The heart of the collection is the photographs taken in France during World War I, which depict often dramatic or surprising images of the war. There are views of hospital stations, barracks, and outdoor equipment (some include large defensive weapons), transportation of wounded soldiers, field dressing stations, supply trains, and troops on the battlefields. Interior views document soldiers, patients, operating rooms and special treatment rooms. A number of the images display the effects of mustard gas and other brutal wounds sustained by soldiers, while others capture the unit compound against the French countryside in an oddly artistic fashion. Still others provide a view of everyday life in the compound – washing clothes, unloading shipments of supplies and such, but which brings to life the challenges of a large group of people living in one spot at that point in time. Laundry meant picking lice off of clothes; unloading supplies meant huge piles of boxes; transporting wounded soldiers sometimes meant walking through ankle-deep mud. The collection also captures images of foreign soldiers in national uniforms, some riding horseback, a lifestyle that is very different from the standard U.S. soldier’s, which adds an interesting, and occasionally humorous, side to the war.

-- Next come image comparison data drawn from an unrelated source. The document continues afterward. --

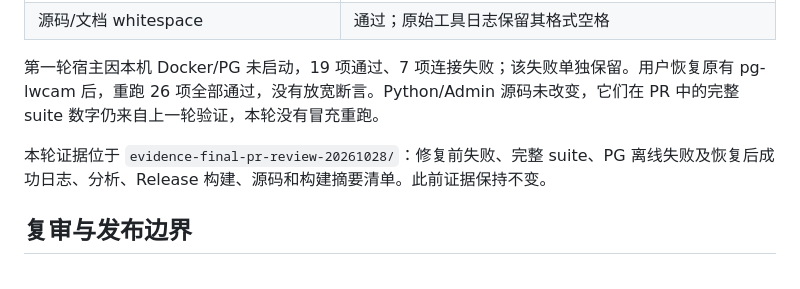
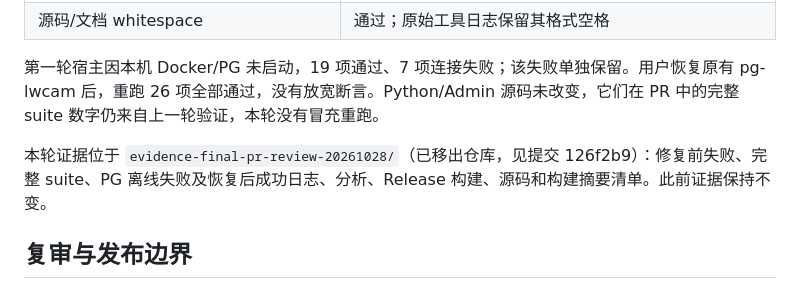
Before and after one commit to Lifewood-Data-Technology/LWCAM-Suite, a Markdown page: verification/pr-review-20261027/FINAL-PR-REVIEW-20261028.zh-CN.md, the part around the change. GitHub-like rendering.

```diff
--- a/verification/pr-review-20261027/FINAL-PR-REVIEW-20261028.zh-CN.md
+++ b/verification/pr-review-20261027/FINAL-PR-REVIEW-20261028.zh-CN.md
@@ -31,7 +31,7 @@
 
 第一轮宿主因本机 Docker/PG 未启动，19 项通过、7 项连接失败；该失败单独保留。用户恢复原有 pg-lwcam 后，重跑 26 项全部通过，没有放宽断言。Python/Admin 源码未改变，它们在 PR 中的完整 suite 数字仍来自上一轮验证，本轮没有冒充重跑。
 
-本轮证据位于 `evidence-final-pr-review-20261028/`：修复前失败、完整 suite、PG 离线失败及恢复后成功日志、分析、Release 构建、源码和构建摘要清单。此前证据保持不变。
+本轮证据位于 `evidence-final-pr-review-20261028/`（已移出仓库，见提交 126f2b9）：修复前失败、完整 suite、PG 离线失败及恢复后成功日志、分析、Release 构建、源码和构建摘要清单。此前证据保持不变。
 
 ## 复审与发布边界
 
```
Also changed, not shown: CHANGELOG.md (+11 -0 lines), verification/pr-review-20261027/METADATA-SHARE-FIX.zh-CN.md (+1 -1 lines).
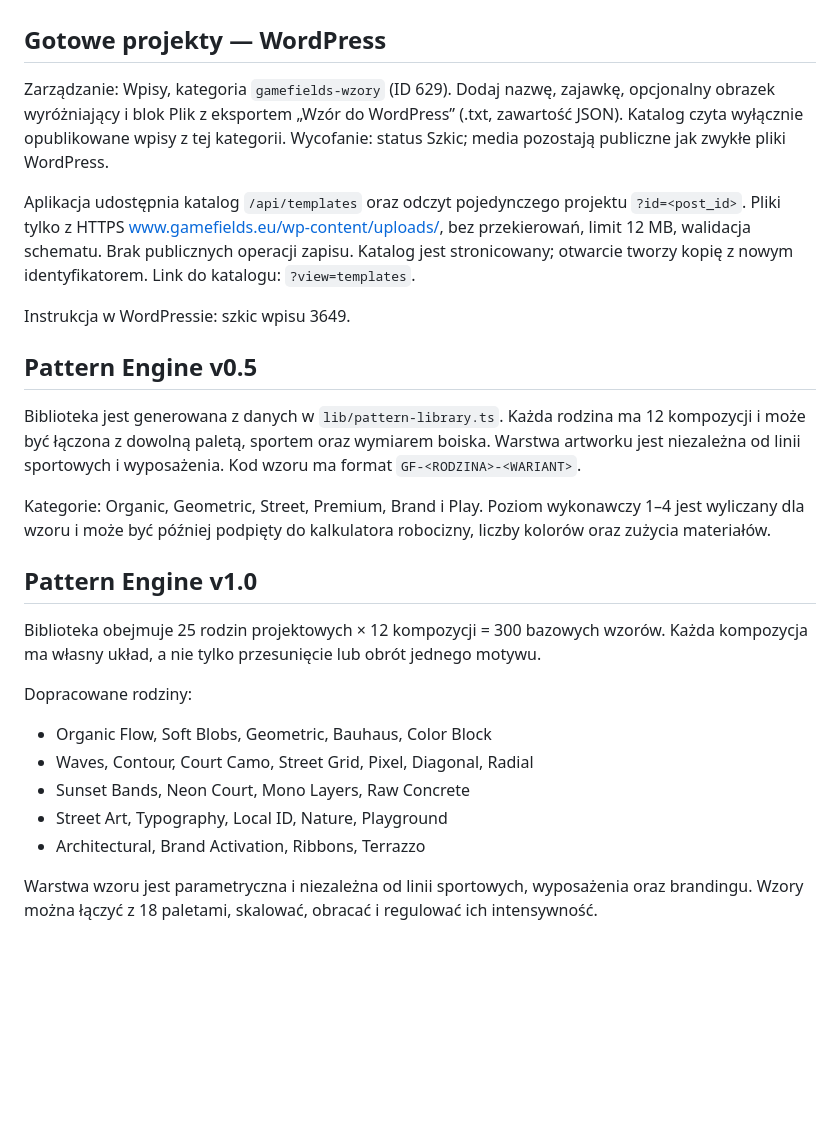
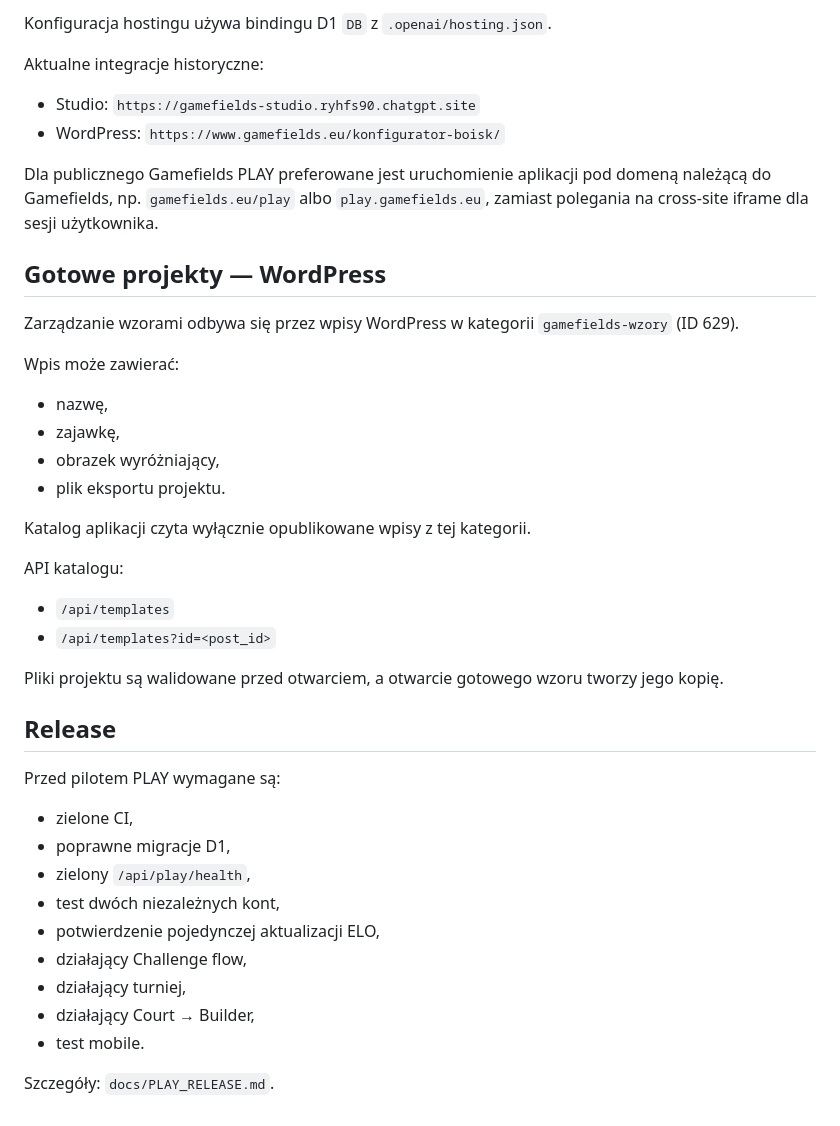
Before and after one commit to DamianRyh/gamefields-os, a Markdown page: README.md, the part around one of its changes. Drawn GitHub-style; blank space fills up the shorter version.

```diff
--- a/README.md
+++ b/README.md
@@ -24,26 +149,44 @@ Sites publikuje aplikację niezależnie od GitHub. WordPress osadza tę samą ap
+Konfiguracja hostingu używa bindingu D1 `DB` z `.openai/hosting.json`.
+
+Aktualne integracje historyczne:
+
+- Studio: `https://gamefields-studio.ryhfs90.chatgpt.site`
+- WordPress: `https://www.gamefields.eu/konfigurator-boisk/`
+
+Dla publicznego Gamefields PLAY preferowane jest uruchomienie aplikacji pod domeną należącą do Gamefields, np. `gamefields.eu/play` albo `play.gamefields.eu`, zamiast polegania na cross-site iframe dla sesji użytkownika.
 
 ## Gotowe projekty — WordPress
-Zarządzanie: Wpisy, kategoria `gamefields-wzory` (ID 629). Dodaj nazwę, zajawkę, opcjonalny obrazek wyróżniający i blok Plik z eksportem „Wzór do WordPress” (.txt, zawartość JSON). Katalog czyta wyłącznie opublikowane wpisy z tej kategorii. Wycofanie: status Szkic; media pozostają publiczne jak zwykłe pliki WordPress.
 
-Aplikacja udostępnia katalog `/api/templates` oraz odczyt pojedynczego projektu `?id=<post_id>`. Pliki tylko z HTTPS www.gamefields.eu/wp-content/uploads/, bez przekierowań, limit 12 MB, walidacja schematu. Brak publicznych operacji zapisu. Katalog jest stronicowany; otwarcie tworzy kopię z nowym identyfikatorem. Link do katalogu: `?view=templates`.
+Zarządzanie wzorami odbywa się przez wpisy WordPress w kategorii `gamefields-wzory` (ID 629).
 
-Instrukcja w WordPressie: szkic wpisu 3649.
+Wpis może zawierać:
 
+- nazwę,
+- zajawkę,
+- obrazek wyróżniający,
+- plik eksportu projektu.
 
-## Pattern Engine v0.5
-Biblioteka jest generowana z danych w `lib/pattern-library.ts`. Każda rodzina ma 12 kompozycji i może być łączona z dowolną paletą, sportem oraz wymiarem boiska. Warstwa artworku jest niezależna od linii sportowych i wyposażenia. Kod wzoru ma format `GF-<RODZINA>-<WARIANT>`.
+Katalog aplikacji czyta wyłącznie opublikowane wpisy z tej kategorii.
 
-Kategorie: Organic, Geometric, Street, Premium, Brand i Play. Poziom wykonawczy 1–4 jest wyliczany dla wzoru i może być później podpięty do kalkulatora robocizny, liczby kolorów oraz zużycia materiałów.
+API katalogu:
 
+- `/api/templates`
+- `/api/templates?id=<post_id>`
 
-## Pattern Engine v1.0
-Biblioteka obejmuje 25 rodzin projektowych × 12 kompozycji = 300 bazowych wzorów. Każda kompozycja ma własny układ, a nie tylko przesunięcie lub obrót jednego motywu.
+Pliki projektu są walidowane przed otwarciem, a otwarcie gotowego wzoru tworzy jego kopię.
 
-Dopracowane rodziny:
-- Organic Flow, Soft Blobs, Geometric, Bauhaus, Color Block
-- Waves, Contour, Court Camo, Street Grid, Pixel, Diagonal, Radial
-- Sunset Bands, Neon Court, Mono Layers, Raw Concrete
-- Street Art, Typography, Local ID, Nature, Playground
-- Architectural, Brand Activation, Ribbons, Terrazzo
+## Release
 
-Warstwa wzoru jest parametryczna i niezależna od linii sportowych, wyposażenia oraz brandingu. Wzory można łączyć z 18 paletami, skalować, obracać i regulować ich intensywność.
+Przed pilotem PLAY wymagane są:
+
+- zielone CI,
+- poprawne migracje D1,
+- zielony `/api/play/health`,
+- test dwóch niezależnych kont,
+- potwierdzenie pojedynczej aktualizacji ELO,
+- działający Challenge flow,
+- działający turniej,
+- działający Court → Builder,
+- test mobile.
+
+Szczegóły: `docs/PLAY_RELEASE.md`.
```
Also changed, not shown: other parts of README.md (+142 -17 lines).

Henry Hamilton Moore Lyle, MD, was a noted surgeon and decorated soldier. He was born in Northern Ireland in 1874. His family immigrated to Ontario, Canada when Lyle was a boy. He graduated Cornell in 1896, and went on to Columbia University’s College of Physicians and Surgeons, graduating in 1900. He took an internship at St. Mary’s Hospital for Children and at New York Hospital and a year’s surgical internship at St. Luke’s Hospital (1901-1902) before joining St. Luke’s surgical staff in 1904 and where he remained on staff until his death.
It appears that Lyle spent the year between his internship and surgical appointment traveling abroad, visiting clinics in Great Britain, France and the German-speaking countries. This familiarity with Europe may have led to his voluntary enlistment in World War I two years before the U.S. was formally involved in the conflict. In 1915 he took leave from his private practice and hospital positions in New York and spent six months as Chief Medical Officer of American Ambulance Hospital B, Juilly, France.
In 1916 he again took a leave and returned to France to serve for several months as Chief Surgeon of Ambulance d’Annel (Longueil, France). In April 1917 when the US entered the conflict, he joined the U.S. Army Reserve and in May was ordered to active service. In June he organized the United States Army Evacuation Hospital No. 2 at Camp Benjamin Harrison, and was appointed its commander when it left for France in January 1918.
In September 1918, Lyle was made Director of Ambulances and Evacuation of the Wounded for the First Army. During the ensuing Meuse-Argonne offensive, over 125,000 sick and wounded were brought to the railhead hospitals under his supervision. In recognition of his outstanding service, particularly during the Meuse-Argonne offensive, where the Evacuation Hospital No. 2 played a major role as one of two front line hospitals established in the Zone of Combat, he was decorated with the Distinguished Service Medal (U.S.). Lyle was also awarded the British War Medal and the British Victory Medal.
When the war ended Lyle returned to New York and medical practice at St. Luke’s Hospital, where his reputation as an outstanding surgeon followed his successes in battle. Lyle retired from medical practice in 1938, though remained a Consulting Surgeon at St. Luke’s until his death from coronary thrombosis on March 11, 1947.